Is it the supplement — or is it just me? Have other people experienced the same side effects?
This isn’t the first time my body has overreacted to something new (my medical history is full of reactions that gave rise to comments like, “Wow, you are sensitive, aren’t you?”), but… I had hoped this supplement would help me have MORE energy — not way less.
I should have done more research on those herbs and their effects on hormones — and I should have gotten my own hormone levels tested — before buying the supplement.
So, I’ve learned not to buy herbal supplements when I don’t know what they’ll do to my current hormone balance (or lack thereof).
Maybe you already know this and are chomping at the bit to tell me what you know of adaptogenic herbs and the effect of each on particular hormones. If so, I encourage you — strongly — to obey that impulse and share what you know!
In that case, maybe it would help if I posted the ingredients of the adaptogenic herbal supplement I was taking:
- Rhaponticum carthamoides root extract — 100 mg (I have no idea what this is)
- Siberian Rhodiola root extract — 80 mg
- Cordyceps Mushroom fruiting body extract — 60 mg
- Proprietary Extract Blend — 700 mg — which included the following in undisclosed amounts:
- Schisandra berry
- Prickly Ash bark
- Asian Ginseng root
- Licorice root
- Eleuthero root extract
Other ingredients include vegetable glycerin, water, and capsule (vegetable cellulose).
I’m still researching what each of these ingredients can do, and it’s slow-going, because some of the information I’ve found conflicts with what I’ve found on other websites, which doesn’t help.
So, for now, I’m avoiding herbal supplements until I have a better grasp of what they can do to me. I’m still figuring out what nutritional approaches and supplements work best for me.
I am still grateful that my body and mind work as well as they do, and I’m optimistic that I’ll regain the energy and vitality that I’ve lost this week. They’re not lost forever.
Thank you for taking the time to read this, and please share your thoughts below. I look forward to reading them!
*Update: My Adrenal Support pack from Dr. Christianson arrived on Monday, and I’ve been taking it every day since. On Monday, I came home from my first shift back at work having trouble even walking straight.

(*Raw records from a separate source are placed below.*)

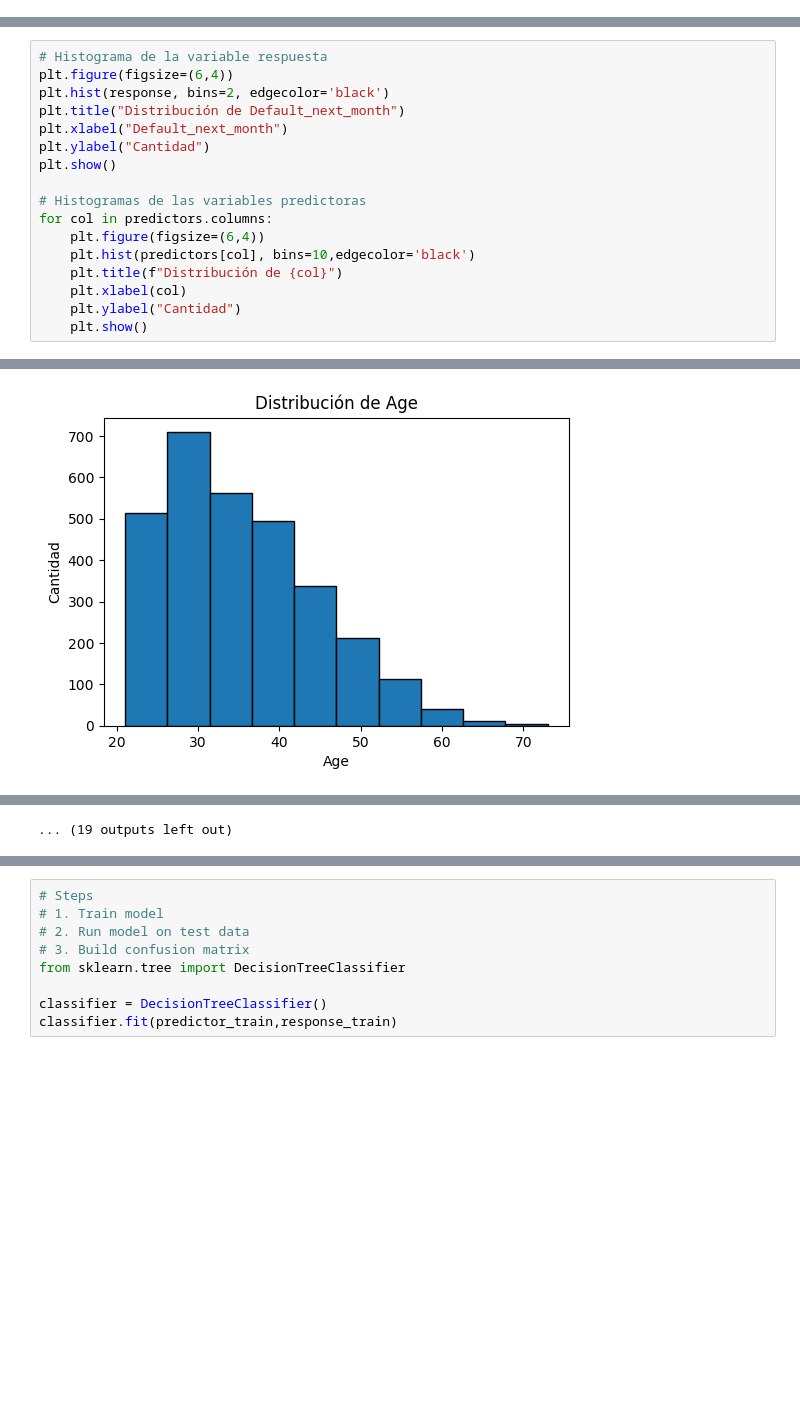
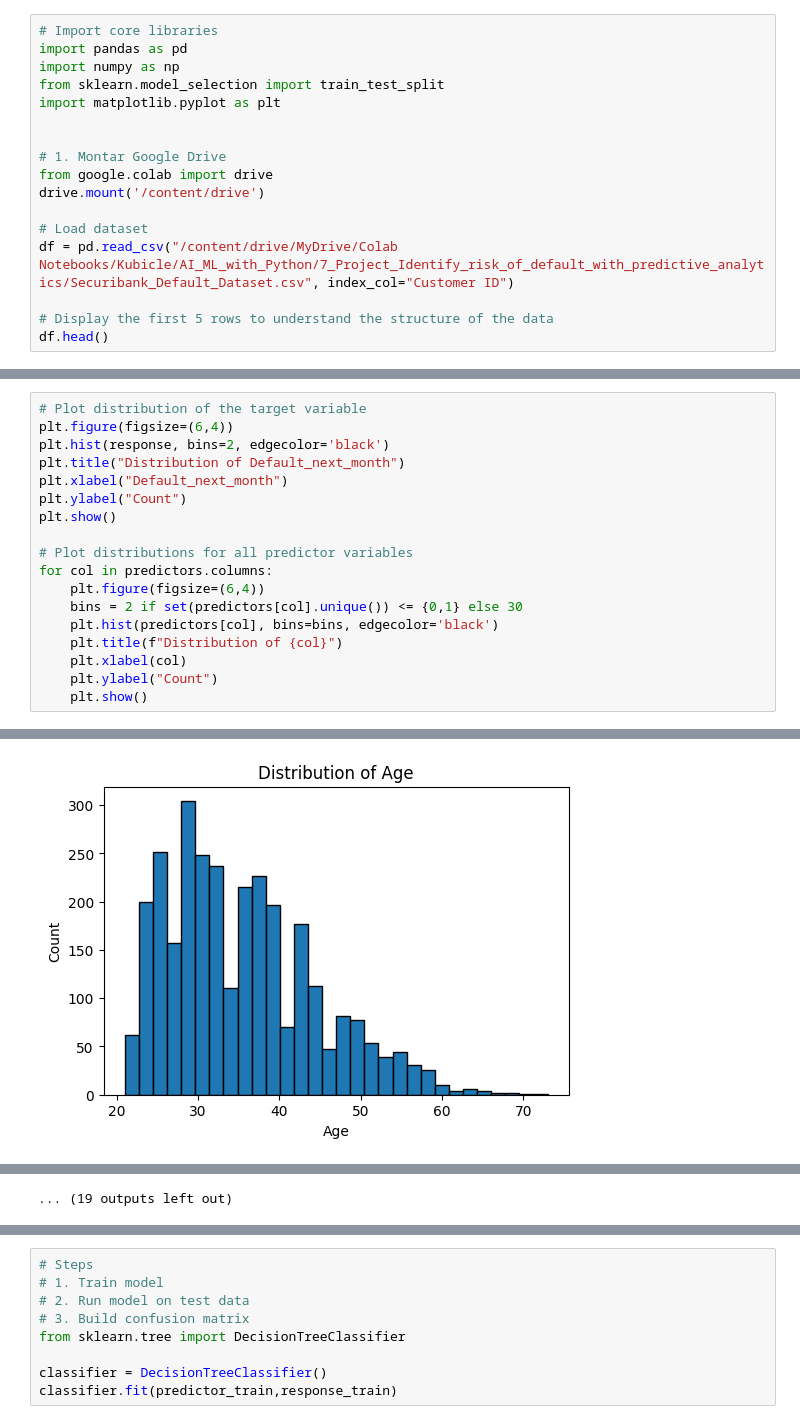
Before and after one commit to Fabriciogg8/AI_ML_Python, a Jupyter notebook: 7_Project.ipynb, the cells around one changed output, grey strips where cells are left out. Cells and saved outputs as stored; diff of their text form; blank space fills up the shorter version.

Commit message:
Se creó con Colab

```diff
--- a/7_Project.ipynb
+++ b/7_Project.ipynb
@@ -35,0 +14,17 @@ predictors.head()
+# %%
+# Import core libraries
+import pandas as pd
+import numpy as np
+from sklearn.model_selection import train_test_split
+import matplotlib.pyplot as plt
+
+
+# 1. Montar Google Drive
+from google.colab import drive
+drive.mount('/content/drive')
+
+# Load dataset
+df = pd.read_csv("/content/drive/MyDrive/Colab Notebooks/Kubicle/AI_ML_with_Python/7_Project_Identify_risk_of_default_with_predictive_analytics/Securibank_Default_Dataset.csv", index_col="Customer ID")
+
+# Display the first 5 rows to understand the structure of the data
+df.head()
@@ -60,18 +102,19 @@ memory usage: 56.2 KB
 # %%
-# Histograma de la variable respuesta
+# Plot distribution of the target variable
 plt.figure(figsize=(6,4))
 plt.hist(response, bins=2, edgecolor='black')
-plt.title("Distribución de Default_next_month")
+plt.title("Distribution of Default_next_month")
 plt.xlabel("Default_next_month")
-plt.ylabel("Cantidad")
+plt.ylabel("Count")
 plt.show()
 
-# Histogramas de las variables predictoras
+# Plot distributions for all predictor variables
 for col in predictors.columns:
     plt.figure(figsize=(6,4))
-    plt.hist(predictors[col], bins=10,edgecolor='black')
-    plt.title(f"Distribución de {col}")
+    bins = 2 if set(predictors[col].unique()) <= {0,1} else 30
+    plt.hist(predictors[col], bins=bins, edgecolor='black')
+    plt.title(f"Distribution of {col}")
     plt.xlabel(col)
-    plt.ylabel("Cantidad")
+    plt.ylabel("Count")
     plt.show()
 # %% [output]
@@ -79 +122 @@ for col in predictors.columns:
-[figure, old version]
+[figure, new version]
```
Also changed, not shown: parts of 30 cells of this notebook.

On Day 5, I’m feeling much better and have managed to still have energy for writing after my shift.
It’s a tiring job, and I joke with my co-workers that it’s my workout for the day. I’m still wondering why the school district decided to cut staff back to 5, when every day all five of us are hoping no one’s sick, because when we’re down to 4 people, …it’s about twice as stressful and exhausting.
Once I’m earning enough with my writing, I’ll probably give the school district a month’s notice — for the sake of the wonderful women I work with. They deserve better than to be left with a staff of four people. A month should be long enough for the school district to find a replacement. Two weeks probably wouldn’t be enough to find someone and train her.
And, yes, I still have qualms about leaving. I don’t like the idea of leaving my co-workers. As stressful as the job can be, it’s important work, and the ladies I work with are amazing.
The job consumes 2.5 hours of prime writing time and quite a bit of energy. I’d rather put that energy into my writing, but I’ll have to put some of it into getting some exercise every day, too, since I won’t have my daily paid workout, anymore.
Still, …I won’t be working out for 2.5 hours. Half an hour, tops. And then writing.
Blissful, solitary writing.
I’m still working out whether I can do both — the lunch lady job and my writing business (at least while the kids are in school) — or not. It’s not a given that I can’t do both, but much will depend on how the next few months go with my writing and with my job.
I wear that label “lunch lady” as a badge of honor. It’s not the most prestigious job, but it’s not a “dead-end job,” either.
Life is full of trade-offs, though, and time will tell whether this becomes one of them.